Police officer and firefighter-paramedic wages figured in the election of a new Horry County Council chairman, Johnny Gardner, and will continue to be an issue for all council members in the coming months.
With the primary election results barely official, the Horry County Council unanimously approved a possible non-binding referendum for the November general election in which voters could be asked if they are willing to pay higher property taxes to improve public safety.
The council has instructed administrator Chris Eldridge to meet with Horry County fire and police chiefs to find out what they feel is needed to adequately meet public safety needs. The referendum, if approved at the July council meeting, will address the issues of public safety funding for personnel, salary figures and building funds for Horry County projects.
In the Republican primary election, Gardner defeated incumbent council chairman Mark Lazarus by a scant margin for the nomination. With no Democratic opposition on the November ballot, Gardner’s primary victory is tantamount to election. That victory was official after an embarrassing, four-day delay in recounting the more than 24,000 votes cast for Gardner and Lazarus. The chairman is elected countywide.
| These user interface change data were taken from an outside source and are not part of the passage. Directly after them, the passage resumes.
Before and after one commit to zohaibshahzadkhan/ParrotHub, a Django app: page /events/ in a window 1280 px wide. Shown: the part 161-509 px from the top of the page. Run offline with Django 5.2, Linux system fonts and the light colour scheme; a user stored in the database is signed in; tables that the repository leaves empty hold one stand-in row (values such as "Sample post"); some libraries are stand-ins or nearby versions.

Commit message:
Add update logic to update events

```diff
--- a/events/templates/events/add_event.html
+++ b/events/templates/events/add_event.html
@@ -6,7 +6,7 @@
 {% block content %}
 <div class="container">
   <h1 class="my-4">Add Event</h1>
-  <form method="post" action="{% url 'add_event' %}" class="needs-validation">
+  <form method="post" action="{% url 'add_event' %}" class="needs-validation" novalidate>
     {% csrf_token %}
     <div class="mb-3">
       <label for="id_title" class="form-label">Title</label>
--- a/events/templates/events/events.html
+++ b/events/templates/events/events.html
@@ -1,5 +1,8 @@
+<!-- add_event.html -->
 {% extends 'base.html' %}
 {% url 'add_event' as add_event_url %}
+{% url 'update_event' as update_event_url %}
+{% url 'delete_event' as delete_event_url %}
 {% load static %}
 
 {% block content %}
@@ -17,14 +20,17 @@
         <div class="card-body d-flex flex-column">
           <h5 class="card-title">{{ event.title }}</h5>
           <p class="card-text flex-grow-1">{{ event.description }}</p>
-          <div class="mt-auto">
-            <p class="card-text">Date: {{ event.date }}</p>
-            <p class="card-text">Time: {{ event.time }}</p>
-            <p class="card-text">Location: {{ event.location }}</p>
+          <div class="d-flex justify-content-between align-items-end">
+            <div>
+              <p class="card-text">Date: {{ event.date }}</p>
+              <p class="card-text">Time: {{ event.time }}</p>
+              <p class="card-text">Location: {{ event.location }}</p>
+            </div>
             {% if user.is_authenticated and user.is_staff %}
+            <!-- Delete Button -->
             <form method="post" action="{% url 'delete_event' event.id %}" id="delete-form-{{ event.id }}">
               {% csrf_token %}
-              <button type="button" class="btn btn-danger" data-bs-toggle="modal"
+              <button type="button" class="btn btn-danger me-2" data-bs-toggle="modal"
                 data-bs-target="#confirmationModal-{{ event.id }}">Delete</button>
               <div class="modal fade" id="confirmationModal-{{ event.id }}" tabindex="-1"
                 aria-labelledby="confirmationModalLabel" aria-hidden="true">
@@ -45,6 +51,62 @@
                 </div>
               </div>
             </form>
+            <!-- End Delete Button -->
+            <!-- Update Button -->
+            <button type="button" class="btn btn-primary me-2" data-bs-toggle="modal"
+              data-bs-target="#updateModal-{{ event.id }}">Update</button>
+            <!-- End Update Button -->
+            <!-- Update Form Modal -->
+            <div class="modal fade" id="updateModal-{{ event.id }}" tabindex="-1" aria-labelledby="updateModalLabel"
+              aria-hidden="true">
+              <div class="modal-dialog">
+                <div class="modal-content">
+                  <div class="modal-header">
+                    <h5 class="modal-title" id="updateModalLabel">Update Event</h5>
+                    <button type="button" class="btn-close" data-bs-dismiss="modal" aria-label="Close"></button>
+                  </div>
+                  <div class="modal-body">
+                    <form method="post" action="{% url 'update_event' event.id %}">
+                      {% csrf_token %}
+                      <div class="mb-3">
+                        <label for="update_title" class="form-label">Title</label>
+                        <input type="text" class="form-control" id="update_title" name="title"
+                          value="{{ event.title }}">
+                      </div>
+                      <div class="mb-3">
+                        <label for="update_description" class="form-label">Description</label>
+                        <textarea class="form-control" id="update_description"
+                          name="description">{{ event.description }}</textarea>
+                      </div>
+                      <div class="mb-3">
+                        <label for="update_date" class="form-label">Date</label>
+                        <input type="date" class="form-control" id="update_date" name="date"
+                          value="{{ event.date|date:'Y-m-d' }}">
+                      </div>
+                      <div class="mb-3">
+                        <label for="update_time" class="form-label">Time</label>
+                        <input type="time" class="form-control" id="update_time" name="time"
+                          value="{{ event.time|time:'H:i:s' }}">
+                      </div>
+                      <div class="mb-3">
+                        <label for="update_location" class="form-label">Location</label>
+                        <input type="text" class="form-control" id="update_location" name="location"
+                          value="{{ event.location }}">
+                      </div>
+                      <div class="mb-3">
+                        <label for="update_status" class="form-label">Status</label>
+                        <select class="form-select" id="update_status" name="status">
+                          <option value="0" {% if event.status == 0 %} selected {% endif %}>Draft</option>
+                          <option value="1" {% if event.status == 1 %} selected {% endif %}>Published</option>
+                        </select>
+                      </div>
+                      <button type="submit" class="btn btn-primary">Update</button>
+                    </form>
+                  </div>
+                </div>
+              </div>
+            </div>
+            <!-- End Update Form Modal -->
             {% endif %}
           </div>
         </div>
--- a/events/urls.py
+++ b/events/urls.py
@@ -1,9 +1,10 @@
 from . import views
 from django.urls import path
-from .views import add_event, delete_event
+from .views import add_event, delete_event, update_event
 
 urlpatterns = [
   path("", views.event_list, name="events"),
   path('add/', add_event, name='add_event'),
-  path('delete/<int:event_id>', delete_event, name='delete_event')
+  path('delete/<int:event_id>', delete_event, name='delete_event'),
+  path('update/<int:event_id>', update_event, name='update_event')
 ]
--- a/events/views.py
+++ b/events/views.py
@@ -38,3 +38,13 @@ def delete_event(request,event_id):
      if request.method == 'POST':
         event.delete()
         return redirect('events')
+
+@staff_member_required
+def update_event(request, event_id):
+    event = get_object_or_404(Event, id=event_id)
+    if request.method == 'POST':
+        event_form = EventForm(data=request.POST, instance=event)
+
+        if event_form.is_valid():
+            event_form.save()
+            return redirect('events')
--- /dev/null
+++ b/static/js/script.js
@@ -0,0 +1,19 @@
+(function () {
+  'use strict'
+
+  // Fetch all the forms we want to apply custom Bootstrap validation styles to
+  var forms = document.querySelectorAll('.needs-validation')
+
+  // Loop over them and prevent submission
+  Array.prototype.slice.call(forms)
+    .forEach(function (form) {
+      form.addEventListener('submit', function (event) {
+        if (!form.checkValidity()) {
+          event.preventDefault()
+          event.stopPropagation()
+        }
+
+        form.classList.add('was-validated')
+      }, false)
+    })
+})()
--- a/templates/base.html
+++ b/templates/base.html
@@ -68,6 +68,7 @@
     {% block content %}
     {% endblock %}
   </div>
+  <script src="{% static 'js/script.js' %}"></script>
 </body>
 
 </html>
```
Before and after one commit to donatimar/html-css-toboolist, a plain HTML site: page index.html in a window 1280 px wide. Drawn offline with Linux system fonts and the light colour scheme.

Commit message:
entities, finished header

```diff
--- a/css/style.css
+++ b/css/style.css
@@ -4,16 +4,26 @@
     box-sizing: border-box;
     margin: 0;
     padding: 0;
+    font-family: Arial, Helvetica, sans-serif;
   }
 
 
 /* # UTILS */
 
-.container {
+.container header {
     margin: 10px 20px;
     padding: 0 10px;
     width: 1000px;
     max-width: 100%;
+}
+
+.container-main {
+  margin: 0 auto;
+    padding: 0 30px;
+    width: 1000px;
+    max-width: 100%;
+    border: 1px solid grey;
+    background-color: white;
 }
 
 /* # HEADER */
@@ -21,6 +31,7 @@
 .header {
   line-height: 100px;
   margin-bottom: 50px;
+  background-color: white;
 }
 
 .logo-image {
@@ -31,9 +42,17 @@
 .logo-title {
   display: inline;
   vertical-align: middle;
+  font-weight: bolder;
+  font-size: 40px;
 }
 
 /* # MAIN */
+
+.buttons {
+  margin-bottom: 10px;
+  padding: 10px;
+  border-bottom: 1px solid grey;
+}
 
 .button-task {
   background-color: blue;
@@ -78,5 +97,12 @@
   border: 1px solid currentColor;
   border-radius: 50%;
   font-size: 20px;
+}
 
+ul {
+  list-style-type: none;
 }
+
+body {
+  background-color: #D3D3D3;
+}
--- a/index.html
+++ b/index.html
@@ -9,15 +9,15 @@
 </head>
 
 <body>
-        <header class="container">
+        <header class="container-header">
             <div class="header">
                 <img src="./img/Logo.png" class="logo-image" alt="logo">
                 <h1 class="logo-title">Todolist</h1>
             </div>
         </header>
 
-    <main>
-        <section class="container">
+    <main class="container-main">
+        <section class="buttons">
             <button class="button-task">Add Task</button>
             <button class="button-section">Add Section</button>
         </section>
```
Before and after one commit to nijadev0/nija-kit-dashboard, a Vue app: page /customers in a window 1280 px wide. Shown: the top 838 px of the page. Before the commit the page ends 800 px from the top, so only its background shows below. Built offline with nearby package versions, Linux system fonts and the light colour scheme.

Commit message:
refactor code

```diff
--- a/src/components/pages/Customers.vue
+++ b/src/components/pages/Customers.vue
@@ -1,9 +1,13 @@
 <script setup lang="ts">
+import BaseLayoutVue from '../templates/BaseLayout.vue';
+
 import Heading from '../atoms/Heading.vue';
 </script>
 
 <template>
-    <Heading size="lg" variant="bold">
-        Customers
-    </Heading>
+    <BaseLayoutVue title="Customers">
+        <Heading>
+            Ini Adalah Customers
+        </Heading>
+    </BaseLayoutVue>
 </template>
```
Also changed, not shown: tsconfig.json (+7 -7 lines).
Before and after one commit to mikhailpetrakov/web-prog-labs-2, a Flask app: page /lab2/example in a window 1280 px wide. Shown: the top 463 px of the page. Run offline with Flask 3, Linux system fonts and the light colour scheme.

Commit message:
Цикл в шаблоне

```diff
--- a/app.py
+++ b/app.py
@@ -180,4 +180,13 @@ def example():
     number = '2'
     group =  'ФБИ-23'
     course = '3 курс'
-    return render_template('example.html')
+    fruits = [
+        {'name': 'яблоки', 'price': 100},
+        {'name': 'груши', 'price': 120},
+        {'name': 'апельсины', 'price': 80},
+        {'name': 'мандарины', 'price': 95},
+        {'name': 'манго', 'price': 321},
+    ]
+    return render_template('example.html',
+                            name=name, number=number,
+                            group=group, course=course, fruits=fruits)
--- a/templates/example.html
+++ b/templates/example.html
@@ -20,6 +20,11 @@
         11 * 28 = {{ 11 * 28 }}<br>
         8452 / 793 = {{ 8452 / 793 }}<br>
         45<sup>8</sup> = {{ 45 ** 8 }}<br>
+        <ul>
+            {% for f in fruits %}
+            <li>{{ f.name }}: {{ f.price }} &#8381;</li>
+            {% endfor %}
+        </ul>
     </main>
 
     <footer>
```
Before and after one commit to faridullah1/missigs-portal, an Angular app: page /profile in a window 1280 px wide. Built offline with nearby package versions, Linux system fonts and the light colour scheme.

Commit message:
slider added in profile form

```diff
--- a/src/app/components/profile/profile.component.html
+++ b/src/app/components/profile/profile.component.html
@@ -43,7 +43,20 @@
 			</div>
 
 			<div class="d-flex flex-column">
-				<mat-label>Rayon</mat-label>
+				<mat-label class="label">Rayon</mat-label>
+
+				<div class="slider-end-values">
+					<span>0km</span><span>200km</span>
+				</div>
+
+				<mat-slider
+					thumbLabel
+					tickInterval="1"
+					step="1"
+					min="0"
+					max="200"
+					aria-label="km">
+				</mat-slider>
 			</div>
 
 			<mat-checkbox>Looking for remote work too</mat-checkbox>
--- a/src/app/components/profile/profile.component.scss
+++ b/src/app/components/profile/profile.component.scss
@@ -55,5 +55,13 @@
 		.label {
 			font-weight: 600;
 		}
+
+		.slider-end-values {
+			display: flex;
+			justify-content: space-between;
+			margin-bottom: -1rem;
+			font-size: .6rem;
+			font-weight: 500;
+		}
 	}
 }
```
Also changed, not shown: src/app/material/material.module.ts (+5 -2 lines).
As a political newcomer, Gardner surprised some by successfully challenging an incumbent. Gardner had a good ground game, prevailing by large margins in outlying precincts and attracting enough votes in coastal urban places. Lazarus surely hurt his re-election chances when he walked out of a Burgess Community meeting where public safety workers challenged his position on wages.
Who knows how many votes Lazarus cost himself in an election that was described as his to lose. To his credit, Lazarus gracefully accepted the outcome and will support a smooth change of leadership.
Gardner campaigned on a commitment to making public safety workers’ pay more competitive. Horry County Fire Rescue and law enforcement departments have lower pay scales than the cities of Myrtle Beach and North Myrtle Beach. Other major scandals have impacted the county police department, but the low pay cannot be fixed with better leadership. The Horry County public safety components must be competitive in wages and benefits, as is the case with area municipalities. The Sun News editorially supported improvements in the City of Myrtle Beach public safety wages and the property tax increase necessary to fund them.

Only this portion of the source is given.